Assignment:
Please copy each line from the entries that contains the string "host".

Records supplied:
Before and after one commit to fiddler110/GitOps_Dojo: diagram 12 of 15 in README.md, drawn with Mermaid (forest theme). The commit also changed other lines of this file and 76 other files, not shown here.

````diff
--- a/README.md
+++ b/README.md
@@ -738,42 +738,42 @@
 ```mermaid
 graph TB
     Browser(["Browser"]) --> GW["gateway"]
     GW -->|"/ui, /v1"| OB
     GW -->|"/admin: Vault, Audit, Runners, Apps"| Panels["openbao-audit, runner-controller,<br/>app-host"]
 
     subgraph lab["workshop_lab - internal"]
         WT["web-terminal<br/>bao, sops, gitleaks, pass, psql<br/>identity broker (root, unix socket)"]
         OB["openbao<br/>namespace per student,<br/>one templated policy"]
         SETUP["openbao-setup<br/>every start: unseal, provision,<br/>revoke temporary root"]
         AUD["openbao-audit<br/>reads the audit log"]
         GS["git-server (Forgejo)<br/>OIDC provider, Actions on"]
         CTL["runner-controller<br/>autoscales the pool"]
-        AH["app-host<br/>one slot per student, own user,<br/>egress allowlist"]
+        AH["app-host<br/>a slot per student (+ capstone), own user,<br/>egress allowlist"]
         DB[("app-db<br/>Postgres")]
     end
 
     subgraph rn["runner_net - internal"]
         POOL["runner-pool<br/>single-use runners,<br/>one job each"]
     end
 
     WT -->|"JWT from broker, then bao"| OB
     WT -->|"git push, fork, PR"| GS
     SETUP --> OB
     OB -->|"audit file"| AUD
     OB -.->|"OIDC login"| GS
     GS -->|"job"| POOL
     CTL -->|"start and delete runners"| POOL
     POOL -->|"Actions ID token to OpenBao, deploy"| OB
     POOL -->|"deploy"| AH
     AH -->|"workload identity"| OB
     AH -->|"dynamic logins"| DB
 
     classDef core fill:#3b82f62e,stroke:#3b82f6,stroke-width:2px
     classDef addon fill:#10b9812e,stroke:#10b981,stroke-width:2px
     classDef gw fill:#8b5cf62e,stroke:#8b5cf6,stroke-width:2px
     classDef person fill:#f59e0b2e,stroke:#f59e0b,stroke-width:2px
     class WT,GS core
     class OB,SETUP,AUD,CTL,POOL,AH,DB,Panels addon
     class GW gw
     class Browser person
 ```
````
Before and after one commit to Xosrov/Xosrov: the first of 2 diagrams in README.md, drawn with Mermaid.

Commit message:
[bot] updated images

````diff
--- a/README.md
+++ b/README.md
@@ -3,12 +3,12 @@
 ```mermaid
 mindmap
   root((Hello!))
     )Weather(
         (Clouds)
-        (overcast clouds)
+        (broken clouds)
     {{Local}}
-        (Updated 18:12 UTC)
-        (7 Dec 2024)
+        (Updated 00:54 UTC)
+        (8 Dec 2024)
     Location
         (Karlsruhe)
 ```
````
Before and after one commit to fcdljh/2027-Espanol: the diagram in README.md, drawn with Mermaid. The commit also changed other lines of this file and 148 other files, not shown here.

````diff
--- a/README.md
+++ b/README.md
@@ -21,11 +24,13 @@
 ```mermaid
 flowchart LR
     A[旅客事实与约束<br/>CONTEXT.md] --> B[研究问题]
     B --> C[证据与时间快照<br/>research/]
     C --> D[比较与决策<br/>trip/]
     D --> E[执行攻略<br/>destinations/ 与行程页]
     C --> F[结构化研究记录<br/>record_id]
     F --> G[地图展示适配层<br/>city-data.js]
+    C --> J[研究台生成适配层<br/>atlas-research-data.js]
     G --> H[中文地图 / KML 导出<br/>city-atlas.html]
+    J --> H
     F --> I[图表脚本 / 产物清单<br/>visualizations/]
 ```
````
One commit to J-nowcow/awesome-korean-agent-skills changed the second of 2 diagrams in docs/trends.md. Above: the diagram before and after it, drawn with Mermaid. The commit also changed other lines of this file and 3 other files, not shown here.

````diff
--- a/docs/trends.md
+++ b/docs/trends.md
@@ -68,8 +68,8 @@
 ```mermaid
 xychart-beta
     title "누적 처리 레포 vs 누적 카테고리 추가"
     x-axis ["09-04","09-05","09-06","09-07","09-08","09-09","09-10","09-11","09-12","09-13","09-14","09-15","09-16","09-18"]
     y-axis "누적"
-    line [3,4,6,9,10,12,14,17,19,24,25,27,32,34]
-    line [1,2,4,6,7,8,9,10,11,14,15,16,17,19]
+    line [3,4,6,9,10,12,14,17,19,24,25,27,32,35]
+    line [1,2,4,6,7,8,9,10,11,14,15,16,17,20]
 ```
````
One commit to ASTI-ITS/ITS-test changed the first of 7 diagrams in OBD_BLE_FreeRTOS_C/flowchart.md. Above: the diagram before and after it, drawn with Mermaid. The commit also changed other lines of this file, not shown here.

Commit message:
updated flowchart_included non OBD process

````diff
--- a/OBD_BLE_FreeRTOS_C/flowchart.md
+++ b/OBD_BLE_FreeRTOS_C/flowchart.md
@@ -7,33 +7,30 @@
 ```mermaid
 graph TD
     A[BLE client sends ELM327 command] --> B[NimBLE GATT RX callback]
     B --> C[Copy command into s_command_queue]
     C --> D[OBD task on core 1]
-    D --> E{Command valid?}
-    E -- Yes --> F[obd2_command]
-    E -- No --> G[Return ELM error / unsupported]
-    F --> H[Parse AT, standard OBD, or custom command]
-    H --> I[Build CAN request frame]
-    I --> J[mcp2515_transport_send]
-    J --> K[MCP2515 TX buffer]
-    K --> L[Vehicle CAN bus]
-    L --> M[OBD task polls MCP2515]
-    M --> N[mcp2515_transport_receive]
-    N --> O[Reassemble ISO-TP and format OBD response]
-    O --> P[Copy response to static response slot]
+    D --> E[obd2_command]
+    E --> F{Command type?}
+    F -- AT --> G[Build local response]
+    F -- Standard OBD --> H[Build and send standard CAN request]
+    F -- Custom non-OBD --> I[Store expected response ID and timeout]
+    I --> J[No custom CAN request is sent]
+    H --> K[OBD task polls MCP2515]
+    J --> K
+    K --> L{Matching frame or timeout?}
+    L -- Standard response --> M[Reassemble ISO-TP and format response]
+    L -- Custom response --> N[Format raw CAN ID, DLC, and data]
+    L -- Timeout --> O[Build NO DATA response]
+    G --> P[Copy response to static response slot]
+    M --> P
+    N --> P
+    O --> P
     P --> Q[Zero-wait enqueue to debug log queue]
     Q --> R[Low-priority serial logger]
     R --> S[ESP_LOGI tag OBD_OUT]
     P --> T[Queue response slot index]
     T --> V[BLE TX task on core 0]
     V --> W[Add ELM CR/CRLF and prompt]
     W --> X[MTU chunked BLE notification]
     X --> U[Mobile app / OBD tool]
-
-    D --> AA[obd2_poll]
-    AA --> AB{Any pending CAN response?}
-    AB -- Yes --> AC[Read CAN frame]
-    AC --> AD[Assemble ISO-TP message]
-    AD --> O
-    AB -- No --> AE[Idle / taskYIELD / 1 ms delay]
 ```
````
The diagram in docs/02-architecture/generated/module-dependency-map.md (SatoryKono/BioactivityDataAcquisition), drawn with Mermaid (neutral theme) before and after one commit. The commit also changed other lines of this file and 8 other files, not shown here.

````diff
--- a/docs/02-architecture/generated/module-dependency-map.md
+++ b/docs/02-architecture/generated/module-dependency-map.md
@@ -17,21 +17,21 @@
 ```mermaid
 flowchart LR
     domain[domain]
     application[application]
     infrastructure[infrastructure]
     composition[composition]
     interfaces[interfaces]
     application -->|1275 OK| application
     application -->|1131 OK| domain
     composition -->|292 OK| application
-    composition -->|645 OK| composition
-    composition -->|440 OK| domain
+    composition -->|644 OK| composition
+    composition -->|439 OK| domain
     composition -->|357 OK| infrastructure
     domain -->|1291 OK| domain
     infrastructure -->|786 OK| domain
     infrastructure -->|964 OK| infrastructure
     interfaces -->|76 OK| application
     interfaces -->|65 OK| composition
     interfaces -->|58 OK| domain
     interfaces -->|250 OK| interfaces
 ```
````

Exercise response:
     GW -->|"/admin: Vault, Audit, Runners, Apps"| Panels["openbao-audit, runner-controller,<br/>app-host"]
-        AH["app-host<br/>one slot per student, own user,<br/>egress allowlist"]
+        AH["app-host<br/>a slot per student (+ capstone), own user,<br/>egress allowlist"]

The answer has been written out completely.